After buying his first property in Coogee at the stage when “the market was steaming ahead”, he let a year and a half pass before buying his second investment property in Maroubra. Right now, he is already pre-approved for another property, which he plans to buy in Newcastle.
“That seems to be a strong area and there's a lot of infrastructures and stuff going up there. Newcastle reminds me of the Asian suburbs of Sydney … like Sydney Harbour [without the] Opera House,” he said.
His advice to young people who are hesitating to get into the property market for fear of failure and loss: Little sacrifices are always worth it in the long run. A lot of people want to buy property without having to pass on going out every weekend and spending their money on parties or travels.
According to Jack: “I drink, I go out and have fun, but it's very minimal … They say, ‘You're missing out on a lot of things [and] you're going to regret all this,’ but I don't think [about] that.”
“I look in ten years’ time when they're trying to get into the property market and they're wives have [babies … Meanwhile, I’ve been holding my properties for several cycles] … The goal is not to be retired [too] old,” he concluded.
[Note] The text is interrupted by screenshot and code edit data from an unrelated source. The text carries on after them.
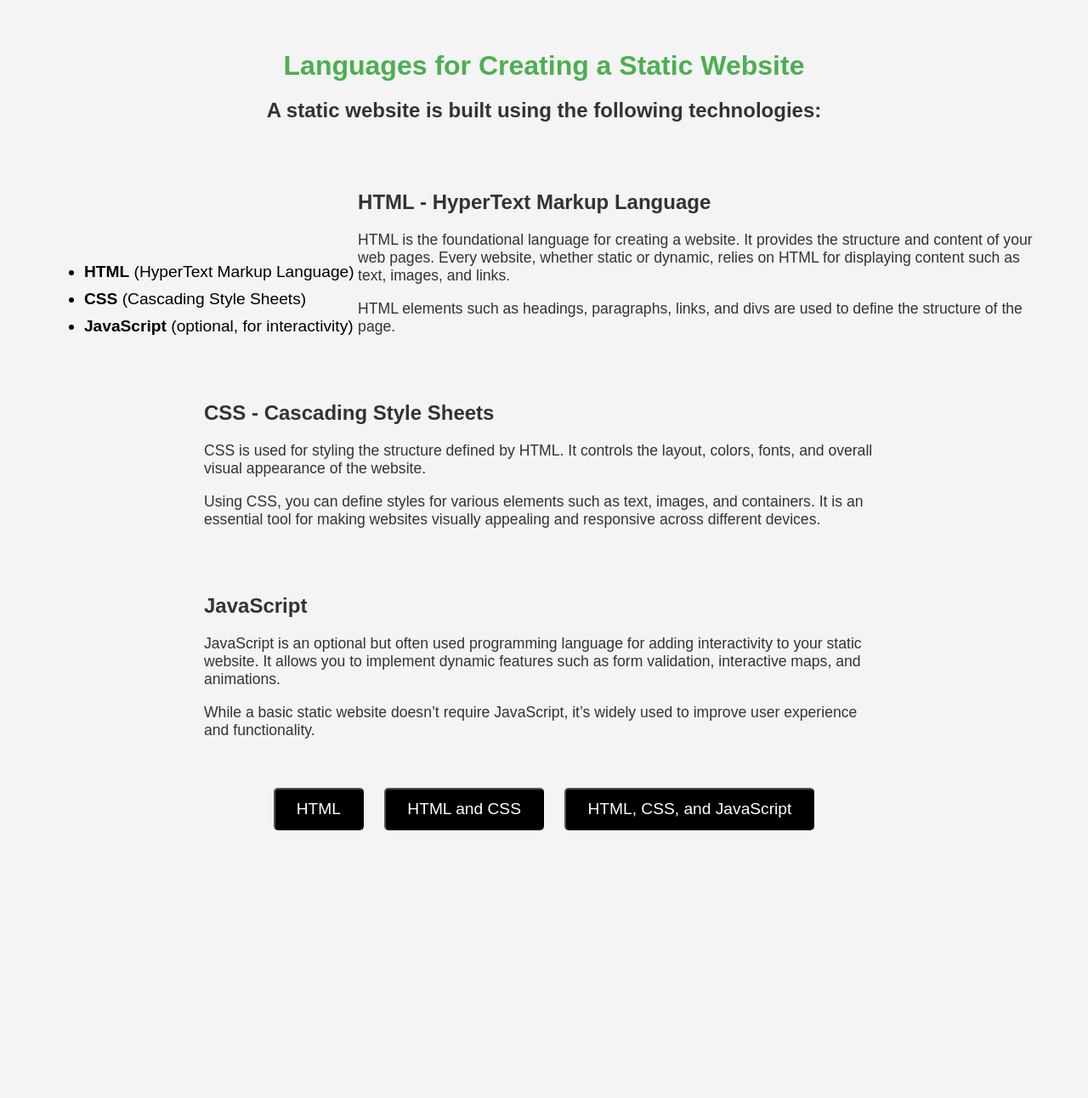
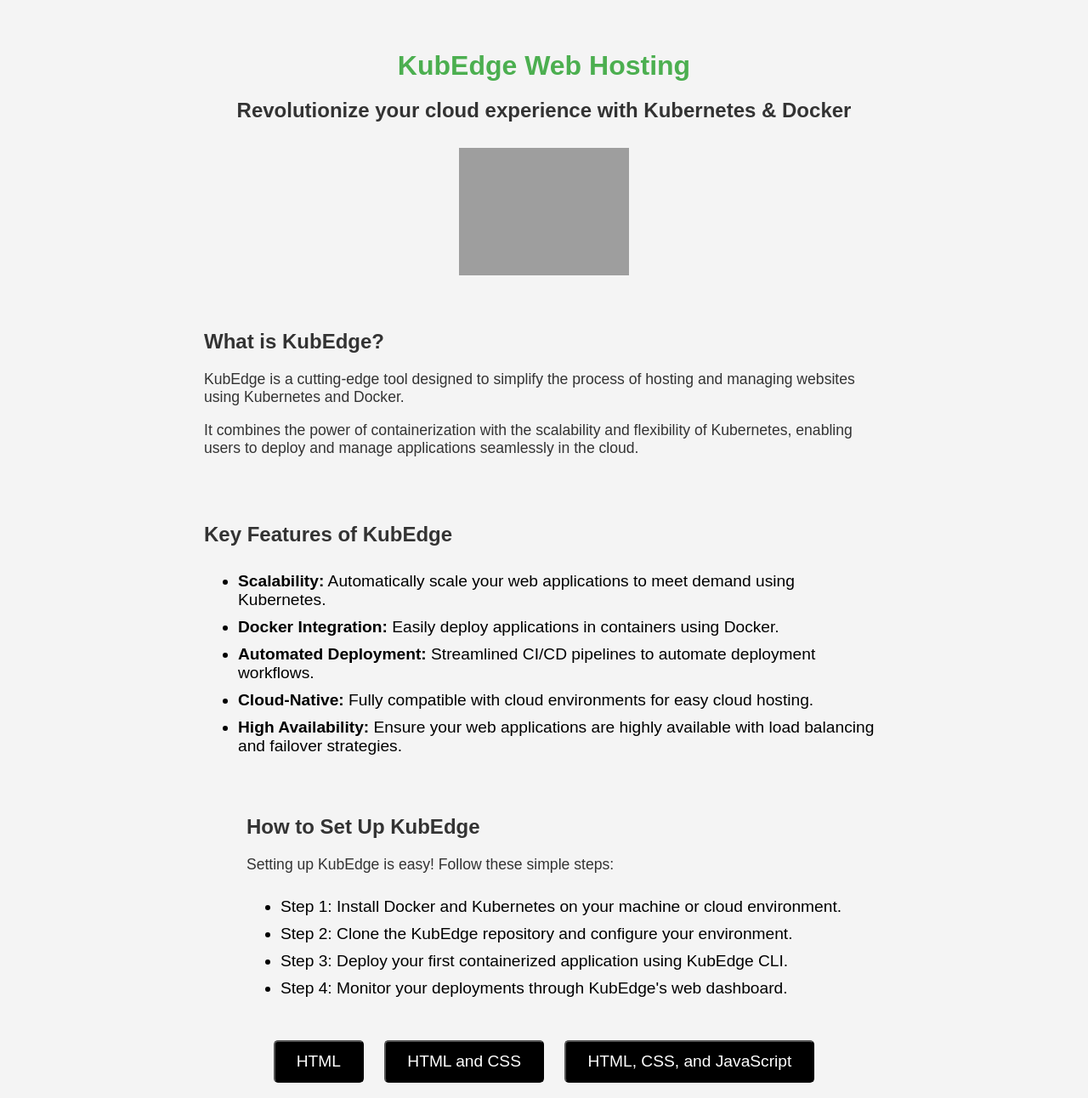
Before and after one commit to deveshrathore123/kubedge_gui, a Flask app: page /static in a window 1280 px wide. Shown: the whole page at 85% size. Before the commit the page ends 977 px from the top, so only its background shows below. Run offline with Flask 3, Linux system fonts and the light colour scheme; grey boxes are pictures that could not be loaded.

Commit message:
Update static.html

```diff
--- a/templates/static/static.html
+++ b/templates/static/static.html
@@ -3,7 +3,7 @@
 <head>
     <meta charset="UTF-8">
     <meta name="viewport" content="width=device-width, initial-scale=1.0">
-    <title>Static Website Technologies</title>
+    <title>KubEdge Web Hosting</title>
     <style>
         body {
             font-family: Arial, sans-serif;
@@ -56,37 +56,50 @@
             background-color: #333;  /* Darker black on hover */
             transform: scale(1.05);  /* Slight scaling effect on hover */
         }
+        .logo {
+            margin-top: 30px;
+        }
     </style>
 </head>
 <body>
 
-    <h1>Languages for Creating a Static Website</h1>
-    <h2>A static website is built using the following technologies:</h2>
-    <ul>
-        <li><strong>HTML</strong> (HyperText Markup Language)</li>
-        <li><strong>CSS</strong> (Cascading Style Sheets)</li>
-        <li><strong>JavaScript</strong> (optional, for interactivity)</li>
-    </ul>
+    <h1>KubEdge Web Hosting</h1>
+    <h2>Revolutionize your cloud experience with Kubernetes & Docker</h2>
 
-    <!-- Section for HTML -->
-    <div class="content-section">
-        <h2>HTML - HyperText Markup Language</h2>
-        <p>HTML is the foundational language for creating a website. It provides the structure and content of your web pages. Every website, whether static or dynamic, relies on HTML for displaying content such as text, images, and links.</p>
-        <p>HTML elements such as headings, paragraphs, links, and divs are used to define the structure of the page.</p>
+    <!-- KubEdge Logo -->
+    <div class="logo">
+        <img src="kubedge_logo.png" alt="KubEdge Logo" width="200px">  <!-- Replace with your actual logo image -->
     </div>
 
-    <!-- Section for CSS -->
+    <!-- Introduction Section -->
     <div class="content-section">
-        <h2>CSS - Cascading Style Sheets</h2>
-        <p>CSS is used for styling the structure defined by HTML. It controls the layout, colors, fonts, and overall visual appearance of the website.</p>
-        <p>Using CSS, you can define styles for various elements such as text, images, and containers. It is an essential tool for making websites visually appealing and responsive across different devices.</p>
+        <h2>What is KubEdge?</h2>
+        <p>KubEdge is a cutting-edge tool designed to simplify the process of hosting and managing websites using Kubernetes and Docker.</p>
+        <p>It combines the power of containerization with the scalability and flexibility of Kubernetes, enabling users to deploy and manage applications seamlessly in the cloud.</p>
     </div>
 
-    <!-- Section for JavaScript -->
+    <!-- Features Section -->
     <div class="content-section">
-        <h2>JavaScript</h2>
-        <p>JavaScript is an optional but often used programming language for adding interactivity to your static website. It allows you to implement dynamic features such as form validation, interactive maps, and animations.</p>
-        <p>While a basic static website doesn’t require JavaScript, it’s widely used to improve user experience and functionality.</p>
+        <h2>Key Features of KubEdge</h2>
+        <ul>
+            <li><strong>Scalability:</strong> Automatically scale your web applications to meet demand using Kubernetes.</li>
+            <li><strong>Docker Integration:</strong> Easily deploy applications in containers using Docker.</li>
+            <li><strong>Automated Deployment:</strong> Streamlined CI/CD pipelines to automate deployment workflows.</li>
+            <li><strong>Cloud-Native:</strong> Fully compatible with cloud environments for easy cloud hosting.</li>
+            <li><strong>High Availability:</strong> Ensure your web applications are highly available with load balancing and failover strategies.</li>
+        </ul>
+    </div>
+
+    <!-- Setup Instructions Section -->
+    <div class="content-section">
+        <h2>How to Set Up KubEdge</h2>
+        <p>Setting up KubEdge is easy! Follow these simple steps:</p>
+        <ul>
+            <li>Step 1: Install Docker and Kubernetes on your machine or cloud environment.</li>
+            <li>Step 2: Clone the KubEdge repository and configure your environment.</li>
+            <li>Step 3: Deploy your first containerized application using KubEdge CLI.</li>
+            <li>Step 4: Monitor your deployments through KubEdge's web dashboard.</li>
+        </ul>
     </div>
 
     <!-- Button Container -->
```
Tune in to Jack Henderson’s episode on The Smart Property Investment Show to know more about the gentrification of a suburb, buying before content, and what your list of priorities should be for a new property.